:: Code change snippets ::
* * * * * * * * *

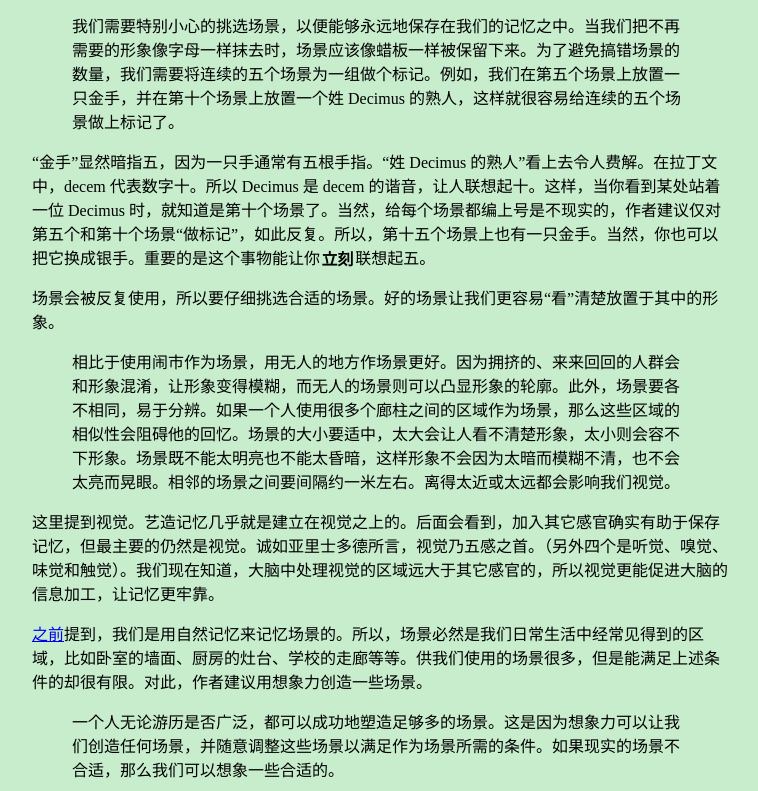
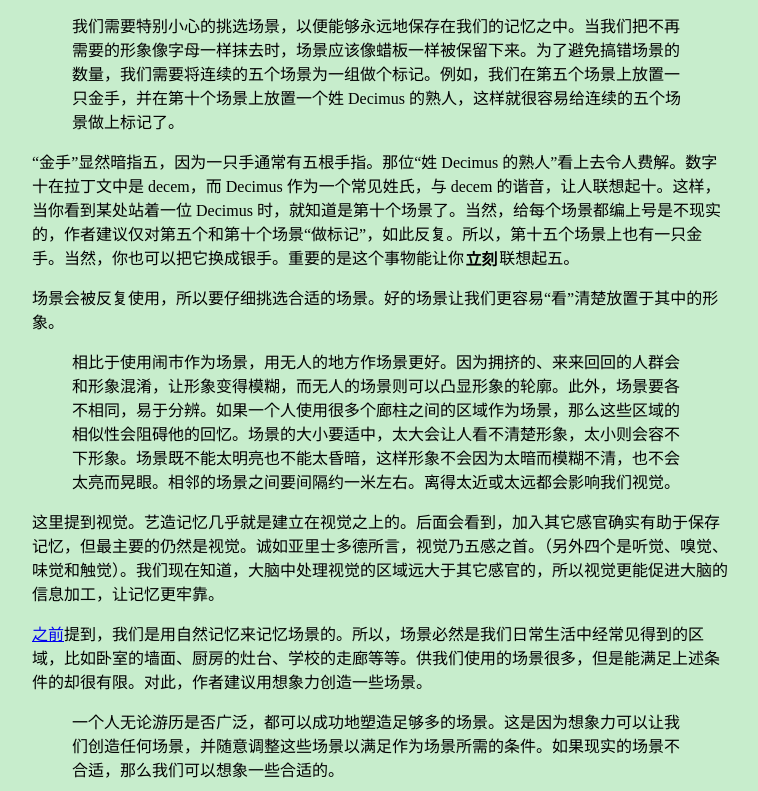
Before and after one commit to shuiruge/art-of-memory, a plain HTML site: page ch1.html in a window 1280 px wide. Shown: the part 2006-2797 px from the top of the page, without its empty margins (258-1016 px from the left). Drawn offline with Linux system fonts and the light colour scheme.

Commit message:
Add font for Chinese. Fix typo.

```diff
--- a/ch1.html
+++ b/ch1.html
@@ -58,7 +58,7 @@
       <blockquote>
         我们需要特别小心的挑选场景，以便能够永远地保存在我们的记忆之中。当我们把不再需要的形象像字母一样抹去时，场景应该像蜡板一样被保留下来。为了避免搞错场景的数量，我们需要将连续的五个场景为一组做个标记。例如，我们在第五个场景上放置一只金手，并在第十个场景上放置一个姓 Decimus 的熟人，这样就很容易给连续的五个场景做上标记了。
       </blockquote>
-      <q>金手</q>显然暗指五，因为一只手通常有五根手指。<q>姓 Decimus 的熟人</q>看上去令人费解。在拉丁文中，decem 代表数字十。所以 Decimus 是 decem 的谐音，让人联想起十。这样，当你看到某处站着一位 Decimus 时，就知道是第十个场景了。当然，给每个场景都编上号是不现实的，作者建议仅对第五个和第十个场景“做标记”，如此反复。所以，第十五个场景上也有一只金手。当然，你也可以把它换成银手。重要的是这个事物能让你<strong>立刻</strong>联想起五。
+      <q>金手</q>显然暗指五，因为一只手通常有五根手指。那位<q>姓 Decimus 的熟人</q>看上去令人费解。数字十在拉丁文中是 decem，而 Decimus 作为一个常见姓氏，与 decem 的谐音，让人联想起十。这样，当你看到某处站着一位 Decimus 时，就知道是第十个场景了。当然，给每个场景都编上号是不现实的，作者建议仅对第五个和第十个场景“做标记”，如此反复。所以，第十五个场景上也有一只金手。当然，你也可以把它换成银手。重要的是这个事物能让你<strong>立刻</strong>联想起五。
     </p>
     <p>
       场景会被反复使用，所以要仔细挑选合适的场景。好的场景让我们更容易“看”清楚放置于其中的形象。
--- a/style.css
+++ b/style.css
@@ -15,16 +15,19 @@
 .toc-list li {
     padding: 0.3em;
 }
-
 body {
+    font-family: Source Han Serif, serif;
     background-color: #c7edcc;
     max-width: 700px;
     margin-left: auto;
     margin-right: auto;
     padding: 1em;
 }
-body strong {
+strong {
     padding: 0.1em;
+}
+q, blockquote {
+    font-family: AR PL UKai CN, Source Han Serif, serif;
 }
 span.comment {
     font-size: 0.8em;
```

* * * * * * * * *

:: EXERCISE GOAL ::
Output all the entries exactly, minus any pictures.

:: EXERCISE RESPONSE ::
Before and after one commit to shuiruge/art-of-memory, a plain HTML site: page ch1.html in a window 1280 px wide. Shown: the part 2006-2797 px from the top of the page, without its empty margins (258-1016 px from the left). Drawn offline with Linux system fonts and the light colour scheme.

Commit message:
Add font for Chinese. Fix typo.

```diff
--- a/ch1.html
+++ b/ch1.html
@@ -58,7 +58,7 @@
       <blockquote>
         我们需要特别小心的挑选场景，以便能够永远地保存在我们的记忆之中。当我们把不再需要的形象像字母一样抹去时，场景应该像蜡板一样被保留下来。为了避免搞错场景的数量，我们需要将连续的五个场景为一组做个标记。例如，我们在第五个场景上放置一只金手，并在第十个场景上放置一个姓 Decimus 的熟人，这样就很容易给连续的五个场景做上标记了。
       </blockquote>
-      <q>金手</q>显然暗指五，因为一只手通常有五根手指。<q>姓 Decimus 的熟人</q>看上去令人费解。在拉丁文中，decem 代表数字十。所以 Decimus 是 decem 的谐音，让人联想起十。这样，当你看到某处站着一位 Decimus 时，就知道是第十个场景了。当然，给每个场景都编上号是不现实的，作者建议仅对第五个和第十个场景“做标记”，如此反复。所以，第十五个场景上也有一只金手。当然，你也可以把它换成银手。重要的是这个事物能让你<strong>立刻</strong>联想起五。
+      <q>金手</q>显然暗指五，因为一只手通常有五根手指。那位<q>姓 Decimus 的熟人</q>看上去令人费解。数字十在拉丁文中是 decem，而 Decimus 作为一个常见姓氏，与 decem 的谐音，让人联想起十。这样，当你看到某处站着一位 Decimus 时，就知道是第十个场景了。当然，给每个场景都编上号是不现实的，作者建议仅对第五个和第十个场景“做标记”，如此反复。所以，第十五个场景上也有一只金手。当然，你也可以把它换成银手。重要的是这个事物能让你<strong>立刻</strong>联想起五。
     </p>
     <p>
       场景会被反复使用，所以要仔细挑选合适的场景。好的场景让我们更容易“看”清楚放置于其中的形象。
--- a/style.css
+++ b/style.css
@@ -15,16 +15,19 @@
 .toc-list li {
     padding: 0.3em;
 }
-
 body {
+    font-family: Source Han Serif, serif;
     background-color: #c7edcc;
     max-width: 700px;
     margin-left: auto;
     margin-right: auto;
     padding: 1em;
 }
-body strong {
+strong {
     padding: 0.1em;
+}
+q, blockquote {
+    font-family: AR PL UKai CN, Source Han Serif, serif;
 }
 span.comment {
     font-size: 0.8em;
```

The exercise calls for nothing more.